(Stored items from a collection)

══════════

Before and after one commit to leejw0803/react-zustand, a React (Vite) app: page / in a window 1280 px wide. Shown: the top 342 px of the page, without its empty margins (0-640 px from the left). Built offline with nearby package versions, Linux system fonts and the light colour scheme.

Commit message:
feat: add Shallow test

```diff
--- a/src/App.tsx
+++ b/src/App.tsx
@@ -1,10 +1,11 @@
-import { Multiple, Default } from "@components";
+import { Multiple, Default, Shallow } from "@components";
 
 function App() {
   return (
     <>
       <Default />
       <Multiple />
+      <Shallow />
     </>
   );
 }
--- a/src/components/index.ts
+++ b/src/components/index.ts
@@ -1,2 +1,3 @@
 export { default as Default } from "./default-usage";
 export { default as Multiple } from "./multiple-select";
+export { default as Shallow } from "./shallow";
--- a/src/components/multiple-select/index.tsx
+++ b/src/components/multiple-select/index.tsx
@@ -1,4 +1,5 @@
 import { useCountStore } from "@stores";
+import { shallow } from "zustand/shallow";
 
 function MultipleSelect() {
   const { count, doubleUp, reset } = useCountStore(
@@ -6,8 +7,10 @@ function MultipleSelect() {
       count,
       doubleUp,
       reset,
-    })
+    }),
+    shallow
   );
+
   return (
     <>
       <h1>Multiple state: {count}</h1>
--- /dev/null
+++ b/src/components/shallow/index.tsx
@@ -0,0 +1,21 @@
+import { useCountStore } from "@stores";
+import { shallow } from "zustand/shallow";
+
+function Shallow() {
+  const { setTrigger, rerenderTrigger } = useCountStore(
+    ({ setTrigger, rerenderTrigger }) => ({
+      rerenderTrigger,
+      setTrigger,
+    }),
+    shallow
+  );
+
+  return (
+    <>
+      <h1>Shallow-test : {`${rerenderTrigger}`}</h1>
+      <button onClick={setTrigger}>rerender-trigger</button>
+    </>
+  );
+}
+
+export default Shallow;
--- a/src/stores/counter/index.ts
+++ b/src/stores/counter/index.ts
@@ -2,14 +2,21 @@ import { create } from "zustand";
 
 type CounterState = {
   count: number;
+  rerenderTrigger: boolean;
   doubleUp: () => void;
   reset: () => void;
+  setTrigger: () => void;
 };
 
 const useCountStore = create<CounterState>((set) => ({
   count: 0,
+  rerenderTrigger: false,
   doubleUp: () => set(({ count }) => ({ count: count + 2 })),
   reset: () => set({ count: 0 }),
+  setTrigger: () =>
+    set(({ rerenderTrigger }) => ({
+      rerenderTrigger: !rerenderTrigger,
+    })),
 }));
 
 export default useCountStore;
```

══════════

PROBLEM STATEMENT ▸ Copy out all of the lines above exactly.

YOUR RESPONSE ▸
Before and after one commit to leejw0803/react-zustand, a React (Vite) app: page / in a window 1280 px wide. Shown: the top 342 px of the page, without its empty margins (0-640 px from the left). Built offline with nearby package versions, Linux system fonts and the light colour scheme.

Commit message:
feat: add Shallow test

```diff
--- a/src/App.tsx
+++ b/src/App.tsx
@@ -1,10 +1,11 @@
-import { Multiple, Default } from "@components";
+import { Multiple, Default, Shallow } from "@components";
 
 function App() {
   return (
     <>
       <Default />
       <Multiple />
+      <Shallow />
     </>
   );
 }
--- a/src/components/index.ts
+++ b/src/components/index.ts
@@ -1,2 +1,3 @@
 export { default as Default } from "./default-usage";
 export { default as Multiple } from "./multiple-select";
+export { default as Shallow } from "./shallow";
--- a/src/components/multiple-select/index.tsx
+++ b/src/components/multiple-select/index.tsx
@@ -1,4 +1,5 @@
 import { useCountStore } from "@stores";
+import { shallow } from "zustand/shallow";
 
 function MultipleSelect() {
   const { count, doubleUp, reset } = useCountStore(
@@ -6,8 +7,10 @@ function MultipleSelect() {
       count,
       doubleUp,
       reset,
-    })
+    }),
+    shallow
   );
+
   return (
     <>
       <h1>Multiple state: {count}</h1>
--- /dev/null
+++ b/src/components/shallow/index.tsx
@@ -0,0 +1,21 @@
+import { useCountStore } from "@stores";
+import { shallow } from "zustand/shallow";
+
+function Shallow() {
+  const { setTrigger, rerenderTrigger } = useCountStore(
+    ({ setTrigger, rerenderTrigger }) => ({
+      rerenderTrigger,
+      setTrigger,
+    }),
+    shallow
+  );
+
+  return (
+    <>
+      <h1>Shallow-test : {`${rerenderTrigger}`}</h1>
+      <button onClick={setTrigger}>rerender-trigger</button>
+    </>
+  );
+}
+
+export default Shallow;
--- a/src/stores/counter/index.ts
+++ b/src/stores/counter/index.ts
@@ -2,14 +2,21 @@ import { create } from "zustand";
 
 type CounterState = {
   count: number;
+  rerenderTrigger: boolean;
   doubleUp: () => void;
   reset: () => void;
+  setTrigger: () => void;
 };
 
 const useCountStore = create<CounterState>((set) => ({
   count: 0,
+  rerenderTrigger: false,
   doubleUp: () => set(({ count }) => ({ count: count + 2 })),
   reset: () => set({ count: 0 }),
+  setTrigger: () =>
+    set(({ rerenderTrigger }) => ({
+      rerenderTrigger: !rerenderTrigger,
+    })),
 }));
 
 export default useCountStore;
```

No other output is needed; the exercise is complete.